However, because this species only winters in Africa, some birds cover astounding distances on migration. Birds that breed in Greenland make one of the longest ocean crossings of any songbird to get from Africa to Europe then across to Greenland in spring. Because their breeding grounds will be frozen later than UK sites, we see them on migration in the UK after our birds are already on the nest. They are bigger, brighter birds that are worth looking out for at coastal sites in May.
Birds that breed in Alaska and western Canada travel even further. After breeding, they fly west across Siberia and then Asia and Arabia to reach Africa, a distance of about 9,000 miles. This is almost certainly the longest migration of any songbird and probably the result of the species expanding its range after the last ice age. As the ice retreated, they moved north, both to east and west, but have remained genetically tied to wintering in Africa, rather than switching to southern Asia to shorten the journey.
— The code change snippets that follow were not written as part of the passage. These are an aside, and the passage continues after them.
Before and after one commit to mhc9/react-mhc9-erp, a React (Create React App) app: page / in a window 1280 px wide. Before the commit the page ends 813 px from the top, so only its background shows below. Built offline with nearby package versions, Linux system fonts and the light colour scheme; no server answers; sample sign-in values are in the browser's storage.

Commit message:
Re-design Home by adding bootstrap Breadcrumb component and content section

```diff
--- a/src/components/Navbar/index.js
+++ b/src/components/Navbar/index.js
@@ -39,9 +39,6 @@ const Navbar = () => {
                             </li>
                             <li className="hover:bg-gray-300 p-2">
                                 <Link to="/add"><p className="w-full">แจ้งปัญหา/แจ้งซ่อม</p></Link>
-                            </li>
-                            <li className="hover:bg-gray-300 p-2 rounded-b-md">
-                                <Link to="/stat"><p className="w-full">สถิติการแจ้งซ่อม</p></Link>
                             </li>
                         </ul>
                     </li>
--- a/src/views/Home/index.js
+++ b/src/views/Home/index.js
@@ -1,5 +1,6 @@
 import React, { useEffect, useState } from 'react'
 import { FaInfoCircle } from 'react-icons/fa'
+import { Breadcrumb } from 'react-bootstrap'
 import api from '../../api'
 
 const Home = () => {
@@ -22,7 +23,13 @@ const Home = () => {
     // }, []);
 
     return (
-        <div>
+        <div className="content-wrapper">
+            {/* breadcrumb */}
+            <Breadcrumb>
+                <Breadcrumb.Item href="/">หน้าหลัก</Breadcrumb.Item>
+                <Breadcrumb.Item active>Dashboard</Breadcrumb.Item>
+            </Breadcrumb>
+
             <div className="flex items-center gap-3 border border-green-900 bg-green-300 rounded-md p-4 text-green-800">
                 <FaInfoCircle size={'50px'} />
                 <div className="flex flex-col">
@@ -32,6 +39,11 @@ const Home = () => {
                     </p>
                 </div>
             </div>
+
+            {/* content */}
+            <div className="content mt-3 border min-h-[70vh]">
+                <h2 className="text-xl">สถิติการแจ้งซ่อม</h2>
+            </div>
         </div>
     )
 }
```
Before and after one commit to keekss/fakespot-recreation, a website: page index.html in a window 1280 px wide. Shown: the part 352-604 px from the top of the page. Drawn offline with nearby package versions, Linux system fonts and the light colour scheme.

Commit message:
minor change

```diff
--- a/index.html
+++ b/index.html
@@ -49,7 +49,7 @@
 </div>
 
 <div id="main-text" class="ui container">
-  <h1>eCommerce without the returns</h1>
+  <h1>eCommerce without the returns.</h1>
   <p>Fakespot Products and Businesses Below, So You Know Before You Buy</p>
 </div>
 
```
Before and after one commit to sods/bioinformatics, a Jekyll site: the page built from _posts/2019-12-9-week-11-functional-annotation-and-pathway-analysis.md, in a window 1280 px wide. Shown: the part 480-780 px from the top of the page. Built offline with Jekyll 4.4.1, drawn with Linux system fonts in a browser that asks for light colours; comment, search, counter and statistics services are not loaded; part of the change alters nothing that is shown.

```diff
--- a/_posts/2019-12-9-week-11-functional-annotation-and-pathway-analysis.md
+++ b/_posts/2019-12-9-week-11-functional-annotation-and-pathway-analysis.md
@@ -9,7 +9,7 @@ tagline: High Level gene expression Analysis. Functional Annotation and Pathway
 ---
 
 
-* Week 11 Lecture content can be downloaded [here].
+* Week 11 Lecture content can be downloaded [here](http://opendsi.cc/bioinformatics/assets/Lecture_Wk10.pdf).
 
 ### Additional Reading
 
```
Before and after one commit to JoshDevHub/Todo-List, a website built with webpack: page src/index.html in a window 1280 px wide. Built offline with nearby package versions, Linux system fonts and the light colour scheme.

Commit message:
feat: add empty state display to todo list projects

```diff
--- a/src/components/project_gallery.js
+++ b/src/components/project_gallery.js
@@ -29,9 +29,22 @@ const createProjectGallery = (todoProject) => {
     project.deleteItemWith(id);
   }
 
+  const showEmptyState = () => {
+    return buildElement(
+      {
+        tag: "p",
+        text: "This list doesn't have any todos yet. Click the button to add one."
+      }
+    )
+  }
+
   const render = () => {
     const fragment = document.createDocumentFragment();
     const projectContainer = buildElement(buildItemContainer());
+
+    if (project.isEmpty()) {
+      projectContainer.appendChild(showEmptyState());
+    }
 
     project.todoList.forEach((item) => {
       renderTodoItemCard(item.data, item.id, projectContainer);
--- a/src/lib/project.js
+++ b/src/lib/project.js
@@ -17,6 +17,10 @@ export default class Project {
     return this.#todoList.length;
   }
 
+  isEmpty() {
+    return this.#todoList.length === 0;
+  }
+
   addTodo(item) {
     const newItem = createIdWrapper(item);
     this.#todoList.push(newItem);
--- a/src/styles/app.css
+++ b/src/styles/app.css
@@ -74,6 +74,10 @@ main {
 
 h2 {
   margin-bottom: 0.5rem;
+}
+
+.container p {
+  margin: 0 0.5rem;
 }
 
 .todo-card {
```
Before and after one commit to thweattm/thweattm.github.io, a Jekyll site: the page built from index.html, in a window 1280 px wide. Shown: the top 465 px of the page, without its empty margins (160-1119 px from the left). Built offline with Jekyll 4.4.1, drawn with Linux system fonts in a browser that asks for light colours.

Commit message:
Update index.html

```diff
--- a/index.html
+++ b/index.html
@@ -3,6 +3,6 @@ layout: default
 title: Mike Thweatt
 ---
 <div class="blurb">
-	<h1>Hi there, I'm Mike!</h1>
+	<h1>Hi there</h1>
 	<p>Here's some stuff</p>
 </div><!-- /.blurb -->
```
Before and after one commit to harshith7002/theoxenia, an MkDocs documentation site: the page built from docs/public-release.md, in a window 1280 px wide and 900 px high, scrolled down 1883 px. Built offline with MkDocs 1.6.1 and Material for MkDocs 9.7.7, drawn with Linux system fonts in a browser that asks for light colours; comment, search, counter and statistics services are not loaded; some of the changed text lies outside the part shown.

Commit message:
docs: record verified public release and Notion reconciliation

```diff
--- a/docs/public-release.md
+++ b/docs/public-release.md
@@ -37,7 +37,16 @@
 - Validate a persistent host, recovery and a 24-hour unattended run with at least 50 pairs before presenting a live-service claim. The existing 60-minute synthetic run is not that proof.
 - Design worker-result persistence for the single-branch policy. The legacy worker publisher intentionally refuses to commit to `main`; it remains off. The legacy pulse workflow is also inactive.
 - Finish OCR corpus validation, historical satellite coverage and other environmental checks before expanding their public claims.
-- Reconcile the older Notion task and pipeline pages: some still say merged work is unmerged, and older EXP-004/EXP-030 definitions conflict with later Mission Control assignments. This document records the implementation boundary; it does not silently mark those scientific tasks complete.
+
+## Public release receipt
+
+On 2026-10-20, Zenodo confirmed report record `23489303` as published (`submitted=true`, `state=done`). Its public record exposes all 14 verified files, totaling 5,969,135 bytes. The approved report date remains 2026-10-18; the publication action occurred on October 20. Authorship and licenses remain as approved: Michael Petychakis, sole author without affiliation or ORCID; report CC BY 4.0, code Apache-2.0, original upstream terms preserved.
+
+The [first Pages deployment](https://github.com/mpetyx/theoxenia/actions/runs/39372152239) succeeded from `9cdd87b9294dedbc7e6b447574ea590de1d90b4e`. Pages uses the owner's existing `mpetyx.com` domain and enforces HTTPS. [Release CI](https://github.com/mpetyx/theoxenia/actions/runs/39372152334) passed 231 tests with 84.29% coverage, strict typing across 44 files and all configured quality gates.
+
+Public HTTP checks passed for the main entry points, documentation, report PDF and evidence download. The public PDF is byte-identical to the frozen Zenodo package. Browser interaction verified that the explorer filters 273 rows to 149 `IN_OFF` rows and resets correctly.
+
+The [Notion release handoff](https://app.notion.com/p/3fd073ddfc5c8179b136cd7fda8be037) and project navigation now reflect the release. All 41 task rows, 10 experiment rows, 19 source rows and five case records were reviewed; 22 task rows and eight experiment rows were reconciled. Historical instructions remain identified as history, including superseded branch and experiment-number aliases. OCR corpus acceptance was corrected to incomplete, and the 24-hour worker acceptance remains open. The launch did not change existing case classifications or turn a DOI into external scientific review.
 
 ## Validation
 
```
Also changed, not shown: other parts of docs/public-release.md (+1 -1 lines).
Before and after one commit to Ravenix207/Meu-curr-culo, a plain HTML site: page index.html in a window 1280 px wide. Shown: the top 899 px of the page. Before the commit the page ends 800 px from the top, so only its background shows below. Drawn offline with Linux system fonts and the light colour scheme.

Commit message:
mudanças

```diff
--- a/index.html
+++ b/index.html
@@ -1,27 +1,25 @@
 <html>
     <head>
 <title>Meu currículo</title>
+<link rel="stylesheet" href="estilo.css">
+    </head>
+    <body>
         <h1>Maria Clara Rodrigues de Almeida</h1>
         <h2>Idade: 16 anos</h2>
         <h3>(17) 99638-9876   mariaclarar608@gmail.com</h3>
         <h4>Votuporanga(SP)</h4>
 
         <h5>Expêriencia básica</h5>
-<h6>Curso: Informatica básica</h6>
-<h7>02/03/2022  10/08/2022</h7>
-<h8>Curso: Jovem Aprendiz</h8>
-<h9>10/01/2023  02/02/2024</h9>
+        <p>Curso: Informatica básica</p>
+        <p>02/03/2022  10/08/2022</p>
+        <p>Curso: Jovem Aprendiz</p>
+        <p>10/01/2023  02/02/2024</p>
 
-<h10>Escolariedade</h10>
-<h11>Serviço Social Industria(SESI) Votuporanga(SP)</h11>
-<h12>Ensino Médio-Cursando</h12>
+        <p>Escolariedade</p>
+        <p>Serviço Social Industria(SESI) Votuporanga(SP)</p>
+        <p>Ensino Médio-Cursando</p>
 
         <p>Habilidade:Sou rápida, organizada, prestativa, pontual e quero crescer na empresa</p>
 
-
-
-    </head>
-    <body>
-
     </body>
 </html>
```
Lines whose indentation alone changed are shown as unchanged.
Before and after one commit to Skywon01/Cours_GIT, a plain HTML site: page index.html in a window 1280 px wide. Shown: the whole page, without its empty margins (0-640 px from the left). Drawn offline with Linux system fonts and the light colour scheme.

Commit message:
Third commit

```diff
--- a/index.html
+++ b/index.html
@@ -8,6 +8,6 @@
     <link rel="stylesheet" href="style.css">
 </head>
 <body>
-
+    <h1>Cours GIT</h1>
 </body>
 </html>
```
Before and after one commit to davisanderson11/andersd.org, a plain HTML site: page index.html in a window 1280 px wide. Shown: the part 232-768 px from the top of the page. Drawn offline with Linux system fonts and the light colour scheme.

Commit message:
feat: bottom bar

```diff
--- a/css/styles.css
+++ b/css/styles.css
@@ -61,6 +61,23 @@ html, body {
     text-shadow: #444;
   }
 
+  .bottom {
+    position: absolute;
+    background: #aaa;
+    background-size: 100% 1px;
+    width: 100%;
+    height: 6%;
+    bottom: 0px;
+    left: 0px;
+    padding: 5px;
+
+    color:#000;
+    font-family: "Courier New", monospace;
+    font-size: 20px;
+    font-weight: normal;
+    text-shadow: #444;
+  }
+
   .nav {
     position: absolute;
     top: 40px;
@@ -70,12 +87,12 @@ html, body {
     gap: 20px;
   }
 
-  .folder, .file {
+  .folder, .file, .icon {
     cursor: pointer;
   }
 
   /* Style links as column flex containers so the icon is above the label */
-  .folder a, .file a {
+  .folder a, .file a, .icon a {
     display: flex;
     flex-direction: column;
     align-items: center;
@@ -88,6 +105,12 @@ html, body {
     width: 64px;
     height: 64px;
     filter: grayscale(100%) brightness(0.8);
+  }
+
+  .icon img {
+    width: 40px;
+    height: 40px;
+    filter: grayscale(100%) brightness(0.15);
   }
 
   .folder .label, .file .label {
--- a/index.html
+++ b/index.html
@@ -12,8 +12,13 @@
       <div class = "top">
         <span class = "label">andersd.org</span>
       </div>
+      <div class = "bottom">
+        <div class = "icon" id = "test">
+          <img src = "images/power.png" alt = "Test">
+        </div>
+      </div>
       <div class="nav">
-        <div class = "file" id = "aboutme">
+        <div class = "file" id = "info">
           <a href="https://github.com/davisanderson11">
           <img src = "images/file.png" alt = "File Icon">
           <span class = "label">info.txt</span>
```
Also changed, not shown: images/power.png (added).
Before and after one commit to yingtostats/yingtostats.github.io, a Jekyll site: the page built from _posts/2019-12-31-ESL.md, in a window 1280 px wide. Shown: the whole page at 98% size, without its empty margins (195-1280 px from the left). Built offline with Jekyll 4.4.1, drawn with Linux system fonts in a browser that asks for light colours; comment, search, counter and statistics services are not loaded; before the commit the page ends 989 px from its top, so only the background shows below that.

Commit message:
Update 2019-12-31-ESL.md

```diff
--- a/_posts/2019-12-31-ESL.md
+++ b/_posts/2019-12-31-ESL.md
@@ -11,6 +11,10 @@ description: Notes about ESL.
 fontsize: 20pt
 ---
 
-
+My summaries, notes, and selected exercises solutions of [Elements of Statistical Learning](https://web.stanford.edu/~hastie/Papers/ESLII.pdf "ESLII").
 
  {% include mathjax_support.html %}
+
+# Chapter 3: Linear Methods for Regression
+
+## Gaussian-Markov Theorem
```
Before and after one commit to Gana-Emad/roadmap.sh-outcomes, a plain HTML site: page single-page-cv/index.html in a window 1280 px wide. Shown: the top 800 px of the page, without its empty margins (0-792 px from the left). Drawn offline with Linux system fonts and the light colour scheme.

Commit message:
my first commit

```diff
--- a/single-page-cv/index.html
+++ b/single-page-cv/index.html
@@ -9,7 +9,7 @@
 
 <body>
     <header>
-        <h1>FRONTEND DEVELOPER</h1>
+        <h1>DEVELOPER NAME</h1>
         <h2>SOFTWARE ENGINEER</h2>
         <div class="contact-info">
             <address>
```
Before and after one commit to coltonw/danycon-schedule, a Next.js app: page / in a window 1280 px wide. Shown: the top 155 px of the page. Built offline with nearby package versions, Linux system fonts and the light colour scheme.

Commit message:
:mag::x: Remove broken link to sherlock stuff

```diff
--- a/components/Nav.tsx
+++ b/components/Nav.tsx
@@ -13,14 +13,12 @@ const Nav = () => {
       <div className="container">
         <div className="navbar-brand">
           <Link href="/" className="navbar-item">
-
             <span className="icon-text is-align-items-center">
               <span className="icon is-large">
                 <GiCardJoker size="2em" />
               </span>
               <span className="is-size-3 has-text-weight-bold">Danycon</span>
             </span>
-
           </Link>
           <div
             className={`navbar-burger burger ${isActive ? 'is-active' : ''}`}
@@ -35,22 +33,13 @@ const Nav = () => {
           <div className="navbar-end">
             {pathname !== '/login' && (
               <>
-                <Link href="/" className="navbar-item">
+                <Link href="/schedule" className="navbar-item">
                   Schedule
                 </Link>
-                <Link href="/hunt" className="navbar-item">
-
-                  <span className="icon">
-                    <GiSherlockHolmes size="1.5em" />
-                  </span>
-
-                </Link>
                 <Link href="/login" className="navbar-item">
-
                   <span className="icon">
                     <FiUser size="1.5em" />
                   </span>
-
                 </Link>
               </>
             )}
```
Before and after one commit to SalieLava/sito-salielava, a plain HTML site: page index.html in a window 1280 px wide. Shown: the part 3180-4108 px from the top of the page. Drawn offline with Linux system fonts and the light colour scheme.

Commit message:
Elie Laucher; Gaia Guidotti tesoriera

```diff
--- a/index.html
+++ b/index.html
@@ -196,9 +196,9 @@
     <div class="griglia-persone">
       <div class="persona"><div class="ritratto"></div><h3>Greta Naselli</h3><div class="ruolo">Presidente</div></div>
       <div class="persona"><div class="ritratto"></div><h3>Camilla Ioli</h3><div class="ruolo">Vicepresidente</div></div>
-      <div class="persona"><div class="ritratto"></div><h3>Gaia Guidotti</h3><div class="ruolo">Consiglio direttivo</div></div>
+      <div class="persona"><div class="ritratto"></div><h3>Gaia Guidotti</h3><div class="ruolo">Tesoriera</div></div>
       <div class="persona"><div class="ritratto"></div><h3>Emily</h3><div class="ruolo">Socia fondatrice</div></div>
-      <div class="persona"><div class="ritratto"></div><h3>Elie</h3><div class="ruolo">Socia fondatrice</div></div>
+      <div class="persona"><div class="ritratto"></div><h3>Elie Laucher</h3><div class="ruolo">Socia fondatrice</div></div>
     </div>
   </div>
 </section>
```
As a brief aside, I visited Almeria in southern Spain in 2015 and got to see two different members of the wheatear genus, the black-eared wheatear and the black wheatear. The black-eared wheatear is a migrant to southern Europe from sub-Saharan Africa, but the black wheatear is resident to Spain and parts of north Africa. Both were stunning birds and a real treat to see.
Northern wheatears are charismatic birds that breed in the UK in rocky, open upland country. As well as seeing them on the ground, you will often see them fly up to a wall or fence. For some reason we often seem to see them around old croft sites in Scotland, possibly because the walls make good vantage spots. Cemeteries are also good for the same reason! Once disturbed, they never fly far away but you can’t miss that white rump as it flashes ahead of you in a sure sign that summer is just around the corner.